Chinese President Xi Jinping (2nd R) meets with South Korean President Park Geun-hye (1st R) in Seoul, capital of South Korea, July 4, 2014.(Xinhua/Rao Aimin)
BEIJING, July 4 (Xinhua) -- The talks between the presidents of China and the Republic of Korea (ROK) have sent signals that the two strategic partners will do more to build a stable and prosperous northeast Asia.
In his first trip as Chinese President to the Korean peninsula, and his first overseas trip exclusively to one country, Xi told his ROK counterpart Park Geun-hye the two sides should become partners that share common development, promote regional peace and Asia's revitalization, and boost world prosperity.
While China and the ROK have for long towered in the Asian landscape as pillars of development, such a partnership will play a vital role in ensuring the growth and prosperity of the region.

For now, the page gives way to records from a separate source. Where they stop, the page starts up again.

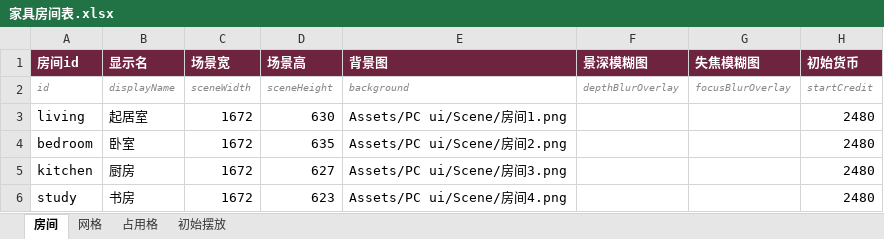
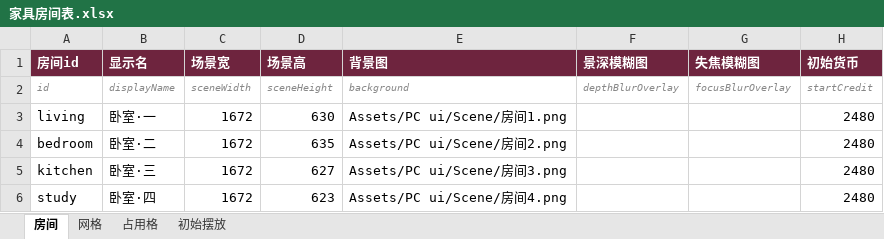
Before and after one commit to CsOHQAQ/2026MasterHouse, an Excel workbook: Excel/家具房间表.xlsx, sheet 房间, drawn as a sheet; only a part is shown; values as stored, in another font and other column widths than the file's, no borders; the diff names each change by its address in the sheet, - before the commit and + after, or states it on an @@ line.

```diff
--- a/Excel/家具房间表.xlsx (sheet 房间)
+++ b/Excel/家具房间表.xlsx (sheet 房间)
-B3 (显示名): 起居室
+B3 (显示名): 卧室·一
-B4 (显示名): 卧室
+B4 (显示名): 卧室·二
-B5 (显示名): 厨房
+B5 (显示名): 卧室·三
-B6 (显示名): 书房
+B6 (显示名): 卧室·四
```
Also changed, not shown: 1 other file.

More than 200 business leaders jointed Xi's tour, the largest delegation of its kind to visit the ROK, highlighting China's desire to enhance economic ties with its neighbor.
The China-ROK free trade agreement has optimistic prospects as Beijing and Seoul are making efforts to conclude negotiations before the end of this year.
Once established, the FTA will provide a driving force for the progress of a China-Japan-ROK FTA and economic integration in East Asia.
The agreement to achieve yuan-to-won trading will mitigate exchange rate risks and help bilateral trade growth in a more predictable way, thus paving the way to reach the 300-billion-U.S.-dollar annual trade target for 2015.
While the two countries' efforts to pursue common interests in economic fields will benefit Asian countries, the promise to cooperate on political and security fronts is also good news for the region.
Beijing and Seoul vowed to live up to their shared and inescapable responsibility in maintaining regional tranquility. The consensus is essential as northeast Asia today is far from stable.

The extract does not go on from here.